In the Bible, the word translated “hate,” is the Greek word, “mi-SE-oh.” The Bible doesn’t have any lukewarm words, for example just “liking” someone. It’s either love or hate. If we love Jesus, if we want to be his disciple, if we follow him, then we love him. If we don’t follow Jesus, and if we head down some other track, then we hate him. The choice we are given is to either love or hate.

If we look at our relationship between God and ourselves, we can see how this all plays out. We are all sinners and part of the sinful human race. Sin separates us from God. Dare I say that God might even hate us? We know he hates and detests sin. But what about people like you and me? If we were to be judged according to our sins, then that hatred of sin would be carried out in us. We would be punished for our sins and subsequently suffer eternal perdition.

But the Bible tells us that God loves us; he hates the sin but loves the sinner. Therefore we look to Jesus to see the example of that love. God doesn’t want us to experience eternal punishment, but eternal life. God doesn’t want to punish us as our sins deserve, but forgive us our sins out of pure love, something we don’t deserve at all.

That’s why Jesus is the object of our faith. Jesus comes to us as the supreme act of God’s love for us. Believe in him as your Saviour, and you will receive complete and total forgiveness for all your sins. Out of love he took those sins away from you and put them on himself. He took the bondage of the law and freed us from it. Through faith in Jesus, we are no longer under the curse of the law, but the freedom of the Gospel.

Because Jesus has loved us so much, we will want to follow him. He wants us to be his disciple. And how will we do that? How will those words “love” and “hate” factor into all of this?

In our Gospel lesson for today, Jesus tells us that we need to “count the cost” of discipleship. That cost is summarized by the word “hate,” and that word isn’t easy to reckon with either. Perhaps we should start off by using another love/hate comparison Jesus makes. In Matthew 6, 24 he says: “No one can serve two masters.

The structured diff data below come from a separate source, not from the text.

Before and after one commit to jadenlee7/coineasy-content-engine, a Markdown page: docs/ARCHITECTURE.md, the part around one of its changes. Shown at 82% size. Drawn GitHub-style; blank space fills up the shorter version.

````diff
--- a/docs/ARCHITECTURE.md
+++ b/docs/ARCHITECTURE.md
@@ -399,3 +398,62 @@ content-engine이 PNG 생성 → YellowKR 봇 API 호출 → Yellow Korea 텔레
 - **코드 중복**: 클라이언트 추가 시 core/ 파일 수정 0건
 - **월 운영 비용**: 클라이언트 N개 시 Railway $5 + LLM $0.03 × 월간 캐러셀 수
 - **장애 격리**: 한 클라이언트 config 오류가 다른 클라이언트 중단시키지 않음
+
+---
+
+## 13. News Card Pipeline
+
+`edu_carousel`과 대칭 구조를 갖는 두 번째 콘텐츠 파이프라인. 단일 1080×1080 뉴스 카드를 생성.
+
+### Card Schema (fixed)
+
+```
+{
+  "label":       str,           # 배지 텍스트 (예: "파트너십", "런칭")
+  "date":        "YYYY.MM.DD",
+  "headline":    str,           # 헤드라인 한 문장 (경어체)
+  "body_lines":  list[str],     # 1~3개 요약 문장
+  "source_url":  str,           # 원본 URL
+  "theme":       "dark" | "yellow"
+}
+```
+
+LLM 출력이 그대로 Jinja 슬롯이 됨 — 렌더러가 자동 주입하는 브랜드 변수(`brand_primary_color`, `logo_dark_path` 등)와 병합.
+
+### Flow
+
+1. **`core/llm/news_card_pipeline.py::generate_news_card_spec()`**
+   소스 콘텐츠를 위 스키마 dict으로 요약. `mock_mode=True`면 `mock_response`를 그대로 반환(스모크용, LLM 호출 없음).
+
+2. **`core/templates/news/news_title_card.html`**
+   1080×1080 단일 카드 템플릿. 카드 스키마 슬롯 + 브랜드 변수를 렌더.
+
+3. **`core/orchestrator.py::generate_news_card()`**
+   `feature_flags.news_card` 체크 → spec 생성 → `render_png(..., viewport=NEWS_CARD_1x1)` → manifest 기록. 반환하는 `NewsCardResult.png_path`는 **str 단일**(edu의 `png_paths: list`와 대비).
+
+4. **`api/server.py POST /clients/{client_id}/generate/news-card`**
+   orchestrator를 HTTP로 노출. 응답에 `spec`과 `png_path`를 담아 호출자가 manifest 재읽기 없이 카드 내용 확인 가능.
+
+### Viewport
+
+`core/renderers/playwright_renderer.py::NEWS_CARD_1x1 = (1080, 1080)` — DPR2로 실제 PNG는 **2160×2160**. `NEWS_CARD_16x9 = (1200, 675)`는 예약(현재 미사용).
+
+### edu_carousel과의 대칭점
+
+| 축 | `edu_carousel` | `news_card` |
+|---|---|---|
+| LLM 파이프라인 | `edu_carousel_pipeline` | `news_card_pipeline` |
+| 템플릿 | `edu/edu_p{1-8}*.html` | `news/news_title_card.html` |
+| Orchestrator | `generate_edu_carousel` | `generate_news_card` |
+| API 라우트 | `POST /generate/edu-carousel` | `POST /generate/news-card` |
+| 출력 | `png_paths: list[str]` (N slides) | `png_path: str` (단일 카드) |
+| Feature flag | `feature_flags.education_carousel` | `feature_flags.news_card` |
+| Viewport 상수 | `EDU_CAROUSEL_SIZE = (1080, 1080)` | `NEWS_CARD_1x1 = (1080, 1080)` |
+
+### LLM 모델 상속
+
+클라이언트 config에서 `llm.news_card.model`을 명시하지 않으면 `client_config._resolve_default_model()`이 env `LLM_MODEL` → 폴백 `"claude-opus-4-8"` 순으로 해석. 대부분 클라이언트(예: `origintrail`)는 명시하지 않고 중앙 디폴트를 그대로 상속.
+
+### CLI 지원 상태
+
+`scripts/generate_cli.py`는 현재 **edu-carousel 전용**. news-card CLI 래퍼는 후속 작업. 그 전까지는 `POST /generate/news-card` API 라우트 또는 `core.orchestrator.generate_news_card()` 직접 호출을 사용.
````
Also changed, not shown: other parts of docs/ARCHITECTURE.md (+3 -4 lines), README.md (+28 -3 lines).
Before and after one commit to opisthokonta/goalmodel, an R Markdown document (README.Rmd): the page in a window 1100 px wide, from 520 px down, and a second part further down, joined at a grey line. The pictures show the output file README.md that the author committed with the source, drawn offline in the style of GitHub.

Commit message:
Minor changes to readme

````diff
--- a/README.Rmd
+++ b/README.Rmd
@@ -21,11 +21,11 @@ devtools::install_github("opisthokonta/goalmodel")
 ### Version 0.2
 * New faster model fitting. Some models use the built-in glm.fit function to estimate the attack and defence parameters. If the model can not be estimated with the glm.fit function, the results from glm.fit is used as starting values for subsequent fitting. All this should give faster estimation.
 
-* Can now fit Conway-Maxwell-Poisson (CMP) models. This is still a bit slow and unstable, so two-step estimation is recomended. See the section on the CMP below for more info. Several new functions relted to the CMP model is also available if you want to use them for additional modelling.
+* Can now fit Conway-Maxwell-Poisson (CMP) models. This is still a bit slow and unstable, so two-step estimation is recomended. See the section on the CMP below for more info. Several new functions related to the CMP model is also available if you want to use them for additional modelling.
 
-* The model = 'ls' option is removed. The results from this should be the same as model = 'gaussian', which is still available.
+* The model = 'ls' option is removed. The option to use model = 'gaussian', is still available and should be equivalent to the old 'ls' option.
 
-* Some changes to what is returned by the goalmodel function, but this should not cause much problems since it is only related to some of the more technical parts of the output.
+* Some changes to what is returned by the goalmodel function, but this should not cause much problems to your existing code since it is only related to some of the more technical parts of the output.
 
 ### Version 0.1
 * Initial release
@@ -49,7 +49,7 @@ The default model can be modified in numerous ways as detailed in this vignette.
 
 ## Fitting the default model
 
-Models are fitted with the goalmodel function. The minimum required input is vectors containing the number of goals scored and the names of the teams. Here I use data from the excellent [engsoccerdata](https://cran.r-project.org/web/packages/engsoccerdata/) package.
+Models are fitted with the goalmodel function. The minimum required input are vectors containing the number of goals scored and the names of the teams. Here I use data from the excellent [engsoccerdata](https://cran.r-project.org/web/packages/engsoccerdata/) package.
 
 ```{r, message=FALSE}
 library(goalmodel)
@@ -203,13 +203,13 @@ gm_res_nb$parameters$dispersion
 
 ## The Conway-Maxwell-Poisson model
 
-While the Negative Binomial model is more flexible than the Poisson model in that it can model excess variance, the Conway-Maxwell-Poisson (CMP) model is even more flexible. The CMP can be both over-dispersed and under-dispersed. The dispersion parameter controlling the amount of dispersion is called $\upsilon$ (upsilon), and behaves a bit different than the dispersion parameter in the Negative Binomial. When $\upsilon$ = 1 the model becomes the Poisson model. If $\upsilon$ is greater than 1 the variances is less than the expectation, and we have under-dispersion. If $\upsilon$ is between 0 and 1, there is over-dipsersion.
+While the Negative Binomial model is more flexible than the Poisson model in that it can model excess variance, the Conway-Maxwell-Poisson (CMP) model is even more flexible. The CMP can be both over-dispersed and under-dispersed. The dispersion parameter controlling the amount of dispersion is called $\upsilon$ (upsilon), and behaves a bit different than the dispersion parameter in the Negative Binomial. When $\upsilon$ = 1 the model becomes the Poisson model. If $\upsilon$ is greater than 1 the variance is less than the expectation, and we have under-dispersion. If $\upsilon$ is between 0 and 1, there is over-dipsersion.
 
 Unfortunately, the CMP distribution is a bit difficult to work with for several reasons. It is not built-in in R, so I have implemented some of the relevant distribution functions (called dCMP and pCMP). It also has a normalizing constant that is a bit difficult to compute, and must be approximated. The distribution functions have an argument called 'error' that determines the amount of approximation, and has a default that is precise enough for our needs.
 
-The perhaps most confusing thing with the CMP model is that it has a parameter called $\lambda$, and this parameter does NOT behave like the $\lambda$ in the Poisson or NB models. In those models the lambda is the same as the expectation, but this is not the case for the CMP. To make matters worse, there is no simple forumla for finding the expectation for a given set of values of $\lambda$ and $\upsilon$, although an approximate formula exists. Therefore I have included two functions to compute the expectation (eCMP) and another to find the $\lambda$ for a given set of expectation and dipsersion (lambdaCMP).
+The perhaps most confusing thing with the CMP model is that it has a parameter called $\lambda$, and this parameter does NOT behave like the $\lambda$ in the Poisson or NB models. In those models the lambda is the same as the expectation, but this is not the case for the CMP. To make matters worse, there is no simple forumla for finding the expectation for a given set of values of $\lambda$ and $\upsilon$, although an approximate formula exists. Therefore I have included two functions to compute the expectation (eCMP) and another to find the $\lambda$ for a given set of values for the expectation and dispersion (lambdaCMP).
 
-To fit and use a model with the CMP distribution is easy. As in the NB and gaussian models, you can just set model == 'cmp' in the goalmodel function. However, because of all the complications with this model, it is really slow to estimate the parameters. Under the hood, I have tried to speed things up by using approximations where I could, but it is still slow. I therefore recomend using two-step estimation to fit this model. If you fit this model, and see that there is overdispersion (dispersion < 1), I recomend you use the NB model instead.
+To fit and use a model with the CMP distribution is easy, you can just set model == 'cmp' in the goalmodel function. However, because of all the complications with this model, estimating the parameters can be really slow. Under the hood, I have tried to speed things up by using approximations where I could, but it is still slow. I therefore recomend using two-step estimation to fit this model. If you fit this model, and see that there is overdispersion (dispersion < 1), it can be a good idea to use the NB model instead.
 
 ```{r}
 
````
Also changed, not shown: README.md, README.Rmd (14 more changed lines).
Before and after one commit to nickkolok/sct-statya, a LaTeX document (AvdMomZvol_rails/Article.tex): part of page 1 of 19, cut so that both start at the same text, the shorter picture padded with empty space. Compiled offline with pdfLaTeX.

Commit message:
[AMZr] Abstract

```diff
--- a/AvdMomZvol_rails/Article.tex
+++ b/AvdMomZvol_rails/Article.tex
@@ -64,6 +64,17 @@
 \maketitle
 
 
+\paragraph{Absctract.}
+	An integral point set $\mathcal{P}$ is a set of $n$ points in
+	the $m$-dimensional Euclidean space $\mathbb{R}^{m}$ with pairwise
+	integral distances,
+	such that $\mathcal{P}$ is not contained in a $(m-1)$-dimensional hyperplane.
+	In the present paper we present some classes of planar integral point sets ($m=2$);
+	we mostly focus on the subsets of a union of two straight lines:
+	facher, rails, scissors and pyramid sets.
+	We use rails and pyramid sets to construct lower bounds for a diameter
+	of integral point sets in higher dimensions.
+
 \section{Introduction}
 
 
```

Either he will hate the one and love the other, or he will be devoted to the one and despise the other.”

In this instance, Jesus is talking about the love of money; but of course it can be expanded far beyond that. Our Gospel for today does that very thing. If there are those things that stand in the way of Jesus and threaten to lead us away from him, those are the things we are to hate, or to avoid. By loving such things, we are in fact hating Jesus. When it comes to him, divided loyalties just won’t work. Such things threaten the very Gospel which unites us in love to our God.

So what is the cost of our discipleship? For some people today, proclaiming the Gospel of Christ can mean certain death, especially in some non-Christian countries. But for a lot of people, the issues they face probably aren’t that drastic. In fact, they might be summed up in these “Devil’s Beatitudes for Christians” I came across this week.

Blessed are those who are too tired, too busy, too distracted to spend an hour once a week with their fellow Christians, they are my best workers.


Blessed are those Christians who wait to be asked and expect to be thanked - I can use them.


Blessed are the touchy. With a bit of luck, they may stop going to church - they are my missionaries.


Blessed are the troublemakers - they shall be called my children.


Blessed are the complainers - I'm all ears to them and I will spread their message.


Blessed are the church members who expect to be invited to their own church - for they are a part of the problem instead of the solution.


Blessed are they who gossip - for they shall cause strife and divisions. That pleases me.


Blessed are they who are easily offended - for they will soon get angry and quit.


Blessed are they who do not give their offering to carry on God's work - for they are my helpers.


Blessed are they who professes to love God but hate their brother or sister - for they shall be with me forever.


Blessed are they who read or hear this and think it is about other people - I've got you.


This morning I shared the story about Rick in Australia with you, and what he went through with the Exclusive Brethren. The cost of his discipleship wasn’t easy for him. He was shunned by his family and friends. But God has certainly blessed his life. He has served as an officer of the congregation and the synod.

A number of years after he became a member of our congregation, we held a Golden Wedding anniversary celebration at our church for Noel and Elva Priebbenow from the bus company. Rick of course was in attendance. It was there that he met the Priebbenow’s grand daughter, Lisa, and they became engaged.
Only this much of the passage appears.